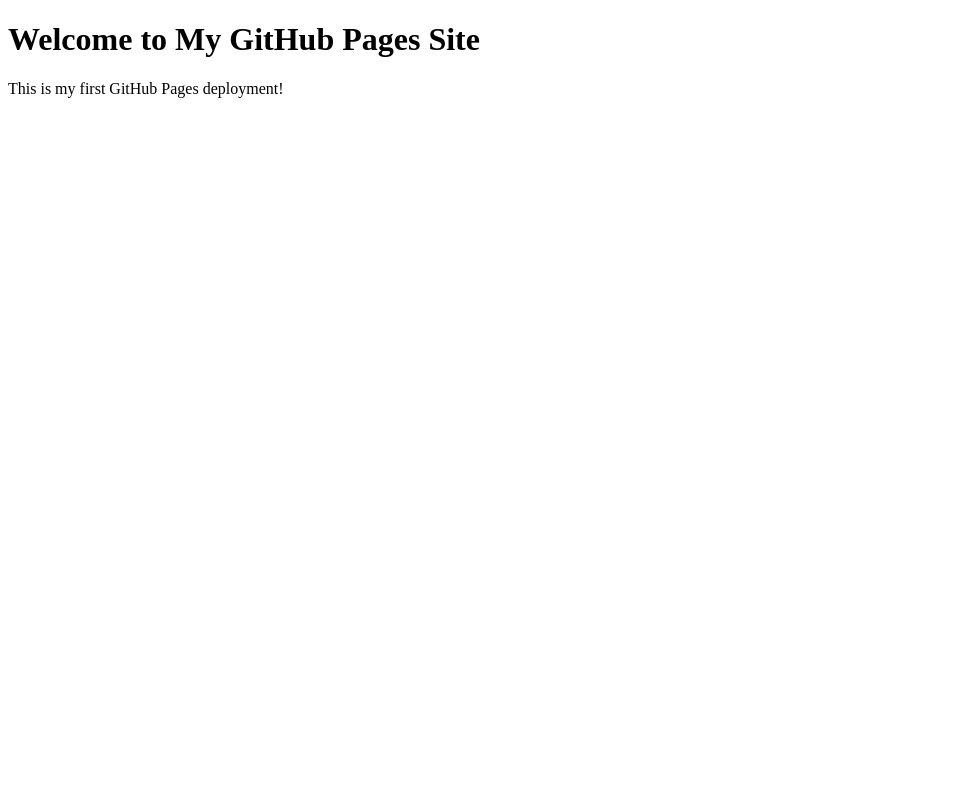
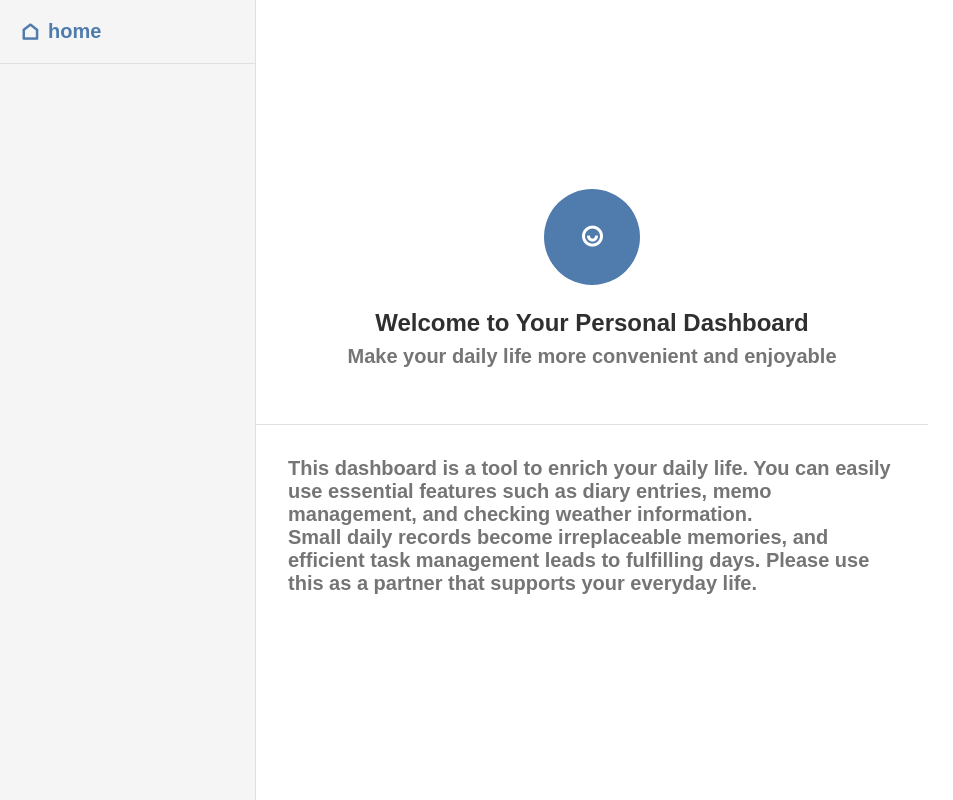
Before and after one commit to Shuhei-Hashizdume/my-first-web-app, a plain HTML site: page index.html in a window 1280 px wide. Shown: the whole page, without its empty margins (0-953 px from the left). Drawn offline with nearby package versions, Linux system fonts and the light colour scheme.

Commit message:
Add files via upload

```diff
--- a/index.html
+++ b/index.html
@@ -1,12 +1,40 @@
 <!DOCTYPE html>
 <html lang="en">
-<head>
-    <meta charset="UTF-8">
-    <meta name="viewport" content="width=device-width, initial-scale=1.0">
-    <title>My GitHub Pages Site</title>
-</head>
-<body>
-    <h1>Welcome to My GitHub Pages Site</h1>
-    <p>This is my first GitHub Pages deployment!</p>
-</body>
+  <head>
+    <meta charset="UTF-8" />
+    <meta name="viewport" content="width=device-width, initial-scale=1.0" />
+    <title>Dashboard</title>
+    <link rel="stylesheet" href="./style.css">
+    <link href="https://cdn.jsdelivr.net/npm/remixicon@4.5.0/fonts/remixicon.css" rel="stylesheet" />
+  </head>
+
+  <body>
+    <div class="container">
+
+      <aside class="sidebar">
+        <div class="sidebar-header">
+          <a href="#" class="sidebar-home"  data-tab="home">
+            <span class="ri-home-line"></span>
+            <span>home</span>
+        </div>
+      </aside>
+
+      <main class="main-content">
+        <section class="content-section" id="home">
+          <header class="section-header">
+            <div class="profile-icon">
+              <span class="ri-user-smile-line"></span>
+            </div>
+            <h1 class="section-title">Welcome to Your Personal Dashboard</h1>
+            <h2 class="section-subtitle">Make your daily life more convenient and enjoyable</h2>
+          </header>
+
+          <div class="message">
+            <p>This dashboard is a tool to enrich your daily life. You can easily use essential features such as diary entries, memo management, and checking weather information.</p>
+            <p>Small daily records become irreplaceable memories, and efficient task management leads to fulfilling days. Please use this as a partner that supports your everyday life.</p>
+          </div>
+        </section>
+      </main>
+    </div>
+  </body>
 </html>
--- /dev/null
+++ b/style.css
@@ -0,0 +1,108 @@
+/* ブラウザで設定されているスタイルのリセット・共通設定 */
+/* 消さないでください */
+*,
+*::before,
+*::after {
+  box-sizing: border-box;
+}
+body,
+h1,
+h2,
+h3,
+p,
+ul,
+li,
+form,
+input,
+textarea,
+select,
+button {
+  margin: 0;
+  padding: 0;
+  font-family: sans-serif;
+}
+
+ul {
+  list-style: none;
+}
+/* スタイルのリセット終了 */
+
+/* サイドバーとメインコンテンツを包むための要素のスタイルを書いてください */
+.container {
+  display: flex;
+  height: 100vh;
+}
+
+/* サイドバーに関連するスタイルを書いてください */
+.sidebar {
+  width: 256px;
+  flex-shrink: 0;
+  background-color :#f5f5f5;
+  border-right: 1px solid #e0e0e0;
+  display: flex;
+  flex-direction: column;
+  height: 100%;
+}
+
+.sidebar-header {
+  padding: 20px;
+  border-bottom: 1px solid #e0e0e0;
+}
+
+.sidebar-home {
+  font-size: 1.25rem;
+  font-weight: 600;
+  color: #4f7cac;
+  display: flex;
+  align-items: center;
+  gap: 8px;
+  text-decoration: none;
+}
+/* メインコンテンツに関連するスタイルを書いてください */
+.main-content{
+  flex: 1;
+}
+
+.section-header{
+  background-color: white;
+  padding: 32px;
+  border-bottom: 1px solid #e0e0e0 ;
+  text-align: center;
+}
+
+.profile-icon{
+  width: 96px;
+  height: 96px;
+  background-color: #4f7cac;
+  border-radius: 50%;
+  display: flex;
+  justify-content: center;
+  align-items: center;
+  margin: 0 auto 24px;
+}
+
+.ri-user-smile-line{
+  font-size: 1.5rem;
+  color: white;
+}
+
+.section-title{
+  font-size: 1.5rem;
+  font-weight: 600;
+  color: #2f2f2f;
+  margin-bottom: 8px;
+}
+
+.section-subtitle{
+  font-size: 1.25rem;
+  color: #757575;
+  margin-bottom: 24px;
+}
+
+.message{
+  max-width: 672px;
+  margin: o auto;
+  padding: 32px;
+  color: #757575;
+  margin-bottom: 16px;
+}
```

+-------+

Omit every picture, then write out the entries above exactly.

Before and after one commit to Shuhei-Hashizdume/my-first-web-app, a plain HTML site: page index.html in a window 1280 px wide. Shown: the whole page, without its empty margins (0-953 px from the left). Drawn offline with nearby package versions, Linux system fonts and the light colour scheme.

Commit message:
Add files via upload

```diff
--- a/index.html
+++ b/index.html
@@ -1,12 +1,40 @@
 <!DOCTYPE html>
 <html lang="en">
-<head>
-    <meta charset="UTF-8">
-    <meta name="viewport" content="width=device-width, initial-scale=1.0">
-    <title>My GitHub Pages Site</title>
-</head>
-<body>
-    <h1>Welcome to My GitHub Pages Site</h1>
-    <p>This is my first GitHub Pages deployment!</p>
-</body>
+  <head>
+    <meta charset="UTF-8" />
+    <meta name="viewport" content="width=device-width, initial-scale=1.0" />
+    <title>Dashboard</title>
+    <link rel="stylesheet" href="./style.css">
+    <link href="https://cdn.jsdelivr.net/npm/remixicon@4.5.0/fonts/remixicon.css" rel="stylesheet" />
+  </head>
+
+  <body>
+    <div class="container">
+
+      <aside class="sidebar">
+        <div class="sidebar-header">
+          <a href="#" class="sidebar-home"  data-tab="home">
+            <span class="ri-home-line"></span>
+            <span>home</span>
+        </div>
+      </aside>
+
+      <main class="main-content">
+        <section class="content-section" id="home">
+          <header class="section-header">
+            <div class="profile-icon">
+              <span class="ri-user-smile-line"></span>
+            </div>
+            <h1 class="section-title">Welcome to Your Personal Dashboard</h1>
+            <h2 class="section-subtitle">Make your daily life more convenient and enjoyable</h2>
+          </header>
+
+          <div class="message">
+            <p>This dashboard is a tool to enrich your daily life. You can easily use essential features such as diary entries, memo management, and checking weather information.</p>
+            <p>Small daily records become irreplaceable memories, and efficient task management leads to fulfilling days. Please use this as a partner that supports your everyday life.</p>
+          </div>
+        </section>
+      </main>
+    </div>
+  </body>
 </html>
--- /dev/null
+++ b/style.css
@@ -0,0 +1,108 @@
+/* ブラウザで設定されているスタイルのリセット・共通設定 */
+/* 消さないでください */
+*,
+*::before,
+*::after {
+  box-sizing: border-box;
+}
+body,
+h1,
+h2,
+h3,
+p,
+ul,
+li,
+form,
+input,
+textarea,
+select,
+button {
+  margin: 0;
+  padding: 0;
+  font-family: sans-serif;
+}
+
+ul {
+  list-style: none;
+}
+/* スタイルのリセット終了 */
+
+/* サイドバーとメインコンテンツを包むための要素のスタイルを書いてください */
+.container {
+  display: flex;
+  height: 100vh;
+}
+
+/* サイドバーに関連するスタイルを書いてください */
+.sidebar {
+  width: 256px;
+  flex-shrink: 0;
+  background-color :#f5f5f5;
+  border-right: 1px solid #e0e0e0;
+  display: flex;
+  flex-direction: column;
+  height: 100%;
+}
+
+.sidebar-header {
+  padding: 20px;
+  border-bottom: 1px solid #e0e0e0;
+}
+
+.sidebar-home {
+  font-size: 1.25rem;
+  font-weight: 600;
+  color: #4f7cac;
+  display: flex;
+  align-items: center;
+  gap: 8px;
+  text-decoration: none;
+}
+/* メインコンテンツに関連するスタイルを書いてください */
+.main-content{
+  flex: 1;
+}
+
+.section-header{
+  background-color: white;
+  padding: 32px;
+  border-bottom: 1px solid #e0e0e0 ;
+  text-align: center;
+}
+
+.profile-icon{
+  width: 96px;
+  height: 96px;
+  background-color: #4f7cac;
+  border-radius: 50%;
+  display: flex;
+  justify-content: center;
+  align-items: center;
+  margin: 0 auto 24px;
+}
+
+.ri-user-smile-line{
+  font-size: 1.5rem;
+  color: white;
+}
+
+.section-title{
+  font-size: 1.5rem;
+  font-weight: 600;
+  color: #2f2f2f;
+  margin-bottom: 8px;
+}
+
+.section-subtitle{
+  font-size: 1.25rem;
+  color: #757575;
+  margin-bottom: 24px;
+}
+
+.message{
+  max-width: 672px;
+  margin: o auto;
+  padding: 32px;
+  color: #757575;
+  margin-bottom: 16px;
+}
```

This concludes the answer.